7min
pages 32-34

USACE Buffalo District Constructs Emerald Shiner Passage Structure

3min
page 35

National Roofing Program Inspects Army Reserve Facilities Following Hurricane Ian

5min
pages 36-38

Pittsburgh District Breaks Ground on First Step in Updating Aging Navigation System on Upper Ohio River

5min
pages 39-41

Building Momentum: Bipartisan Infrastructure Law

11min
pages 42-45

Corps of Engineers Builds Underwater Sill in Mississippi River to Slow Saltwater Intrusion During Low Water Conditions

5min
pages 46-47

Mississippi River Drought Affects Navigation

4min
pages 48-49

USACE Hosts Reciprocal Mekong River Commission Exchange Visit

5min
pages 50-51

USACE Project Receives National Academy of Construction Award

3min
page 54

USACE Team Fights Floods in New England

5min
pages 56-57

New Explosive Ordnance Disposal Technology Complex Aims to Save Lives

5min
pages 58-59

PRESERVING INFRASTRUCTURE DELIVERS SUSTAINABILITY

10min
pages 60-63

Omaha District Completes First Construction Project Under Tribal Partnership Program

6min
pages 64-67
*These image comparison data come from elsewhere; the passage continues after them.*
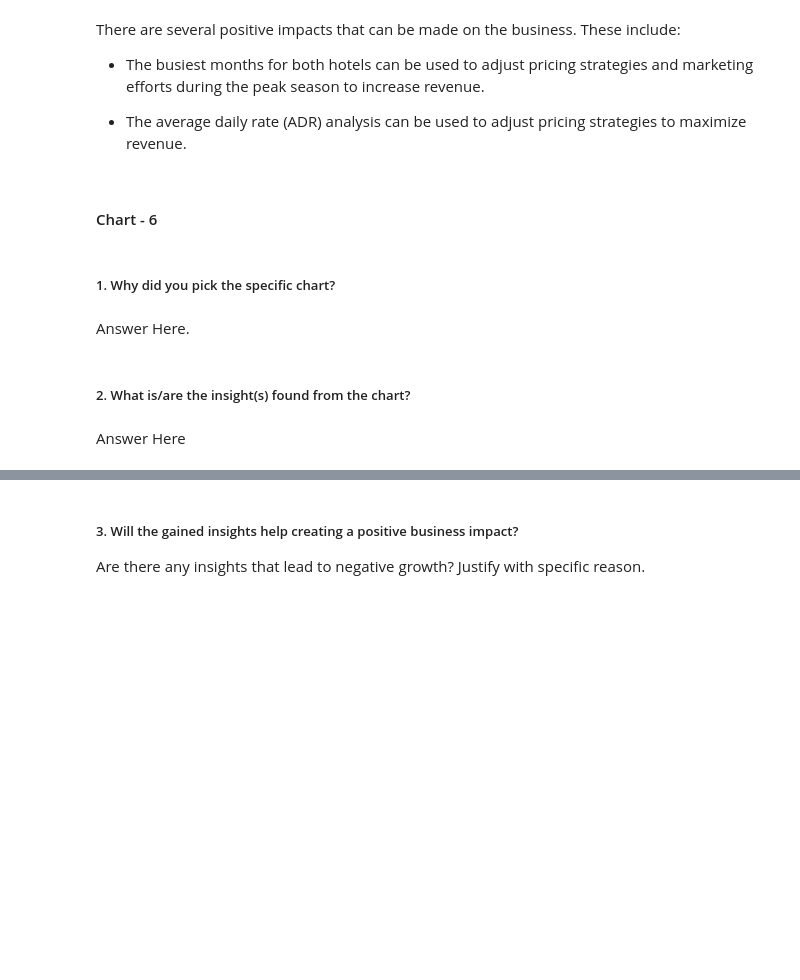
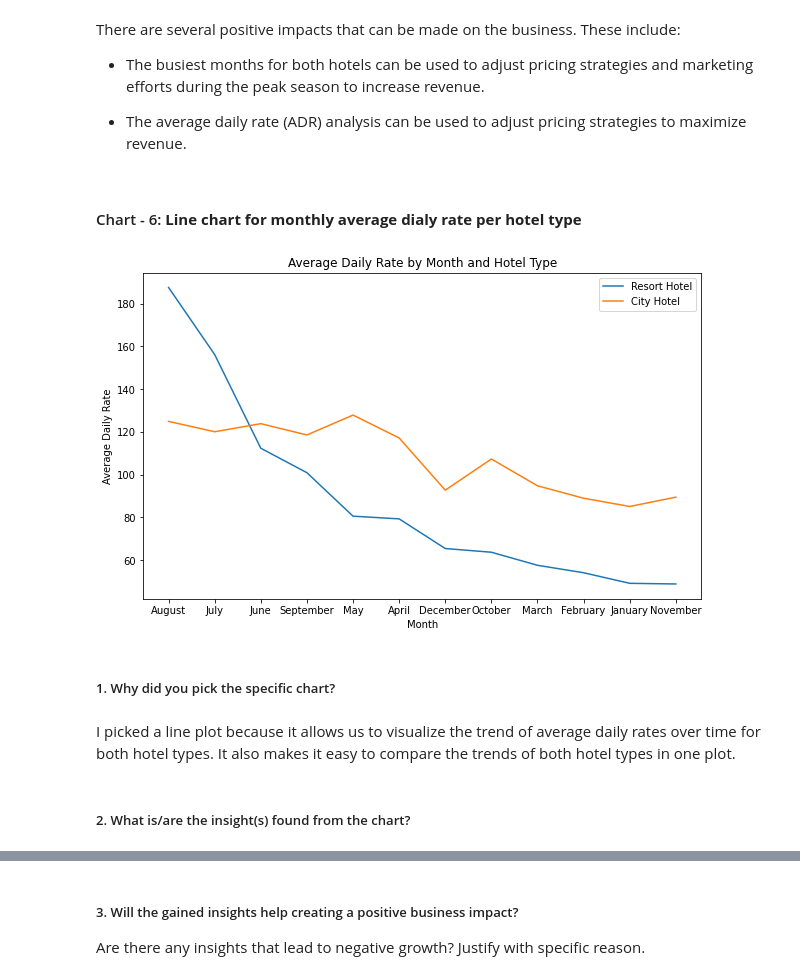
Before and after one commit to Sourabh3054/SAURABH1234, a Jupyter notebook: Copy_of_Sample_EDA_Submission_Template.ipynb, the cells around one changed output, grey strips where cells are left out. Drawn from its saved outputs; the diff is of its cells as text; code cells hidden in the pictures; blank space fills up the shorter version.

```diff
--- a/Copy_of_Sample_EDA_Submission_Template.ipynb
+++ b/Copy_of_Sample_EDA_Submission_Template.ipynb
@@ -963,5 +963,3 @@ There are several positive impacts that can be made on the business. These inclu
 - The busiest months for both hotels can be used to adjust pricing strategies and marketing efforts during the peak season to increase revenue.
 
 - The average daily rate (ADR) analysis can be used to adjust pricing strategies to maximize revenue.
-# %% [markdown]
-#### Chart - 6
@@ -970,8 +966,21 @@ There are several positive impacts that can be made on the business. These inclu
+# %% [markdown]
+#### Chart - 6: **Line chart for monthly average dialy rate per hotel type**
+# %%
+# Chart - 6 visualization code
+plt.figure(figsize=(10, 6)) # Setting the figure size
+sns.lineplot(x="arrival_date_month", y="average_daily_rate", data=daily_rates[daily_rates["hotel"] == "Resort Hotel"], label="Resort Hotel") # Line plot for city hotel
+sns.lineplot(x="arrival_date_month", y="average_daily_rate", data=daily_rates[daily_rates["hotel"] == "City Hotel"], label="City Hotel") # Line plot for resort hotel
+plt.title("Average Daily Rate by Month and Hotel Type") # Title of the chart
+plt.xlabel("Month") # setting x label
+plt.ylabel("Average Daily Rate") # setting y label
+plt.legend() # Setting legend
+plt.show()
+# %% [output]
+[figure, added]
 # %% [markdown]
 ##### 1. Why did you pick the specific chart?
-# %% [markdown]
-Answer Here.
+# %% [markdown]
+
+I picked a line plot because it allows us to visualize the trend of average daily rates over time for both hotel types. It also makes it easy to compare the trends of both hotel types in one plot.
 # %% [markdown]
 ##### 2. What is/are the insight(s) found from the chart?
-# %% [markdown]
-Answer Here
```
Also changed, not shown: parts of 25 cells of this notebook.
From a Bogey to Birdies, From Fairway to Flyway – Golf Course Gets a Mulligan, Converts to Habitat

4min
pages 68-69

Military and International Operations: USACE’s Founding Mission

16min
pages 70-75

TECHFLOW’S PIONEERING INNOVATION SHAPES THE FUTURE OF EV CHARGING FOR THE U.S. MILITARY

6min
pages 76-77

America's Engineers: The People, Programs, and Projects of the U.S. Army Corps of Engineers

11min
pages 78-81

Army Engineers Finalizing the U.S. Military’s $10.7 Billion Relocation Effort in South Korea

5min
pages 82-83

Army Engineers Construct Half a Billion Dollars in Family Housing Towers on Camp Humphreys

5min
pages 84, 86-87

Charleston District Teams up With Other Agencies for Nonstructural Flood Risk Management Project

4min
pages 88-89

New Barricade to Provide Vital Security at Savannah River Site

3min
page 90

America's Engineers: The People, Programs, and Projects of the U.S. Army Corps of Engineers

4min
pages 93-94

Environmental Remediation: USACE Expertise in High Demand

14min
pages 94-99

RISING HERO OF RESILIENCY

5min
pages 100-101

USACE Lowers Isabella Dam Risk Rating, Lifts Operating Restrictions After Unveiling Dam Improvements

5min
pages 102-103

LA District Preps for Hurricane Hilary, Keeps Public Safe, Captures Water from Storm

7min
pages 104-105

Multiple Agencies Collaborate to Provide Homeless Individuals Shelter Before Tropical Storm

5min
pages 106-107

Forecast Informed Reservoir Operations

16min
pages 108-113

USACE Supports the Fort Cavazos Safety Day Event

4min
pages 114-115

USACE Relies on Strong Partnerships With Its Customers, and Large and Small Businesses, to Deliver Quality Engineering Solutions

4min
pages 116-117

SWF Hosts Emergency Management Public Law 84-99 Outreach Session

2min
page 118

America's Engineers: The People, Programs, and Projects of the U.S. Army Corps of Engineers

12min
pages 119-120, 122-123

Strong Partnerships a Catalyst for Innovation

8min
pages 123-124

USACE Offers Planning Support to Mission Partners Around the Globe

4min
page 125

Engineering in the Cloud

8min
pages 126-127

Software Wins Innovation Award for Predictive Flooding Capabilities Following Fires

8min
pages 128-130

CRIDA Gets French and Arabic Translations

2min
page 130

Logistics Activity Supports Typhoon Mawar Response

5min
pages 131-132

Logistics Support Team Members Participate in Emergency Response Training

6min
pages 133-134

USACE Researchers Looking for Solutions to Great Lakes Water Quality Issues

5min
pages 135-136

ERDC Assists the New England District in the Management of Hydrilla

4min
pages 137-138

249th Engineer Battalion Powers Through Multiple Recovery Efforts

5min
pages 139-140
Issuu converts static files into: digital portfolios, online yearbooks, online catalogs, digital photo albums and more. Sign up and create your flipbook.